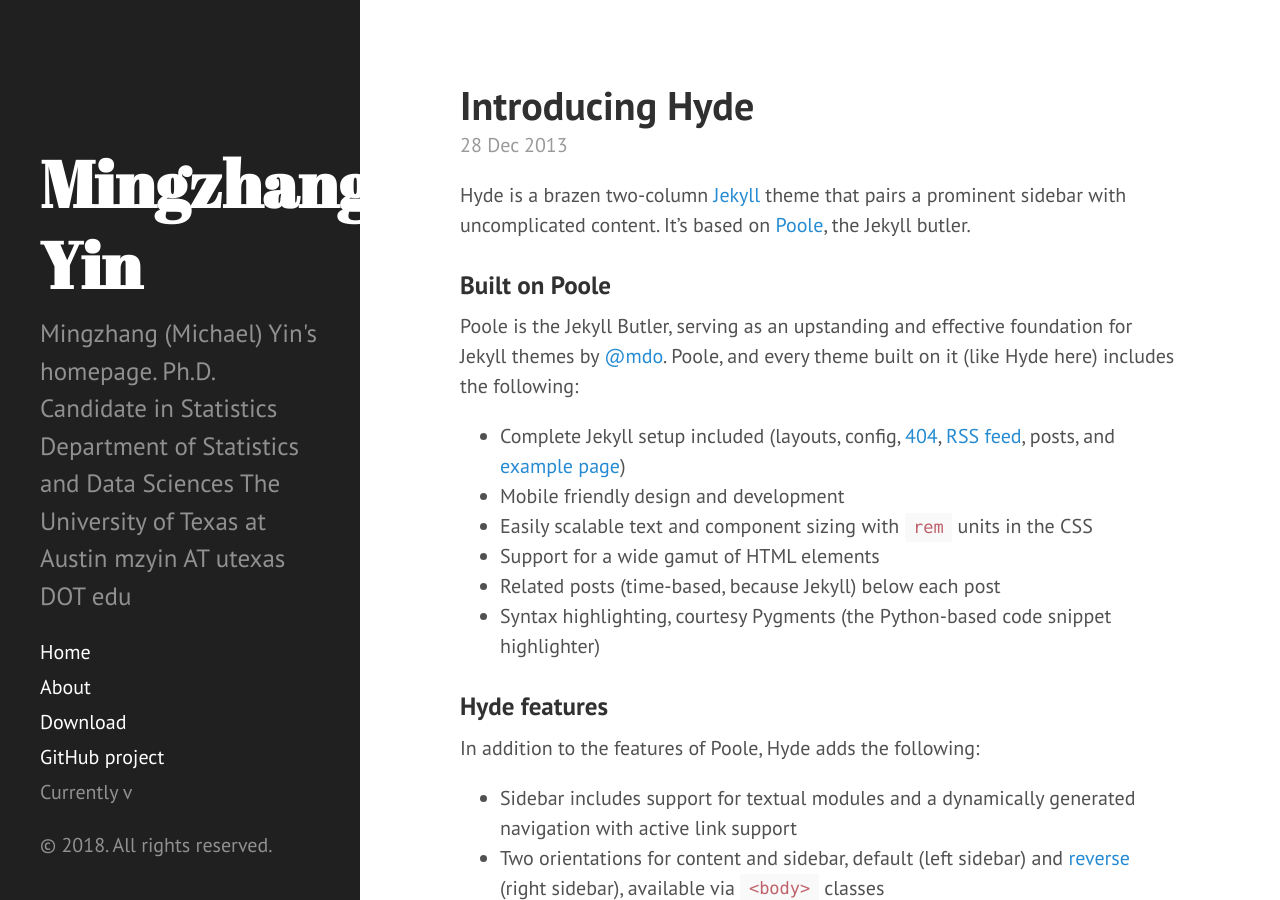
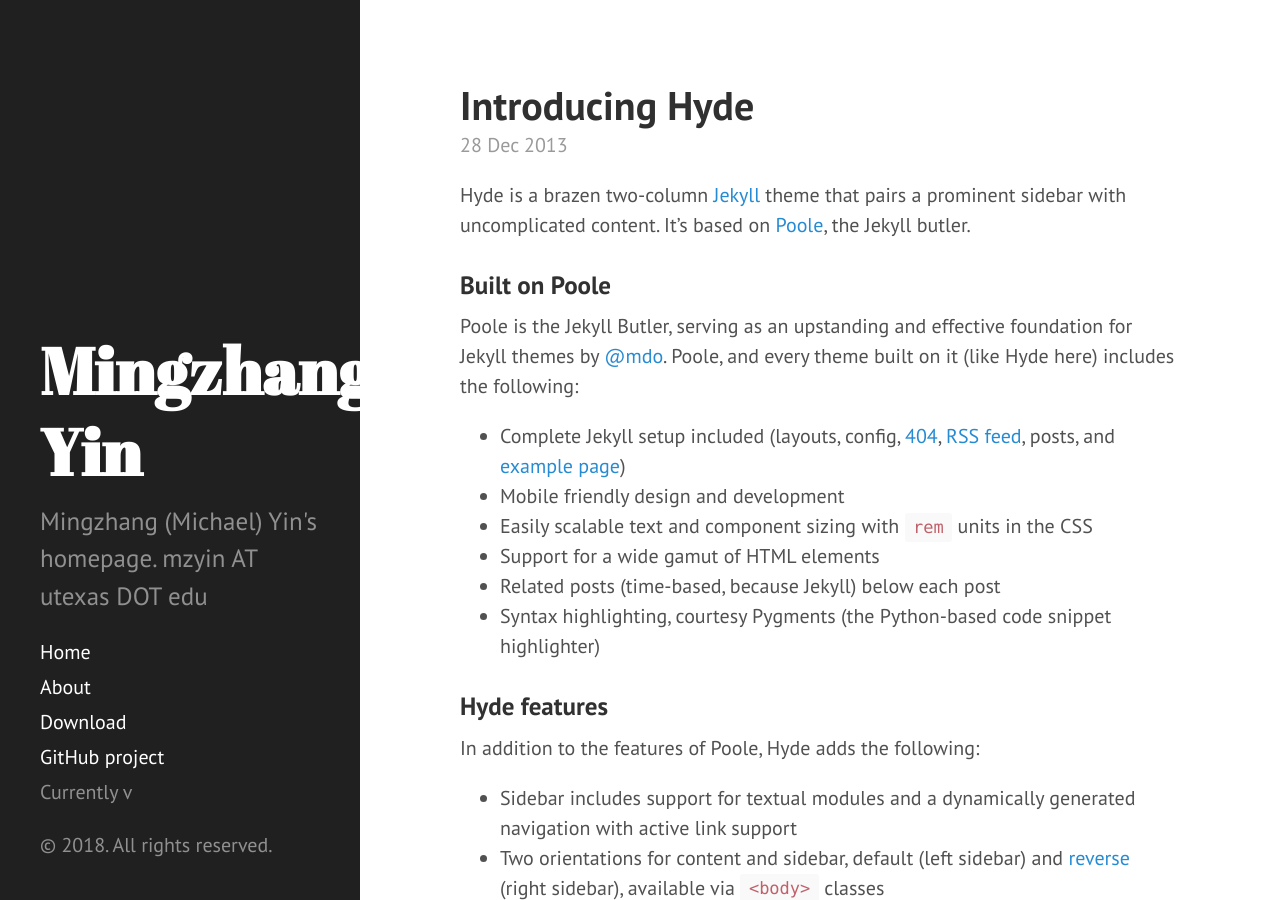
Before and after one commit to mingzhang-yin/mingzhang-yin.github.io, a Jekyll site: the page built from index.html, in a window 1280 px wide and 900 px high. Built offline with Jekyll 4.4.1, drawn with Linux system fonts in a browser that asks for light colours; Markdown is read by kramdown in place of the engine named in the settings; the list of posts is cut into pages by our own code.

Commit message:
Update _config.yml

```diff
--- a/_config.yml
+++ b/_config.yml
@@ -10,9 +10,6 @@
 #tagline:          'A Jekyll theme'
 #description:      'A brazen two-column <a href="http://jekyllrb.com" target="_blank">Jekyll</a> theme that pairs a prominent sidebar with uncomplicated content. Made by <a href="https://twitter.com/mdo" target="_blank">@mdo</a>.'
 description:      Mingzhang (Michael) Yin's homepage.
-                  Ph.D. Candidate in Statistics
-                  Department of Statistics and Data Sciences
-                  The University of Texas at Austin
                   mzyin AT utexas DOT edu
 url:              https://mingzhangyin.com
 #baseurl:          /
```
-*-*-
**Assignment**
Take the listing and print it again exactly, but without any pictures.

**Written answer**
Before and after one commit to mingzhang-yin/mingzhang-yin.github.io, a Jekyll site: the page built from index.html, in a window 1280 px wide and 900 px high. Built offline with Jekyll 4.4.1, drawn with Linux system fonts in a browser that asks for light colours; Markdown is read by kramdown in place of the engine named in the settings; the list of posts is cut into pages by our own code.

Commit message:
Update _config.yml

```diff
--- a/_config.yml
+++ b/_config.yml
@@ -10,9 +10,6 @@
 #tagline:          'A Jekyll theme'
 #description:      'A brazen two-column <a href="http://jekyllrb.com" target="_blank">Jekyll</a> theme that pairs a prominent sidebar with uncomplicated content. Made by <a href="https://twitter.com/mdo" target="_blank">@mdo</a>.'
 description:      Mingzhang (Michael) Yin's homepage.
-                  Ph.D. Candidate in Statistics
-                  Department of Statistics and Data Sciences
-                  The University of Texas at Austin
                   mzyin AT utexas DOT edu
 url:              https://mingzhangyin.com
 #baseurl:          /
```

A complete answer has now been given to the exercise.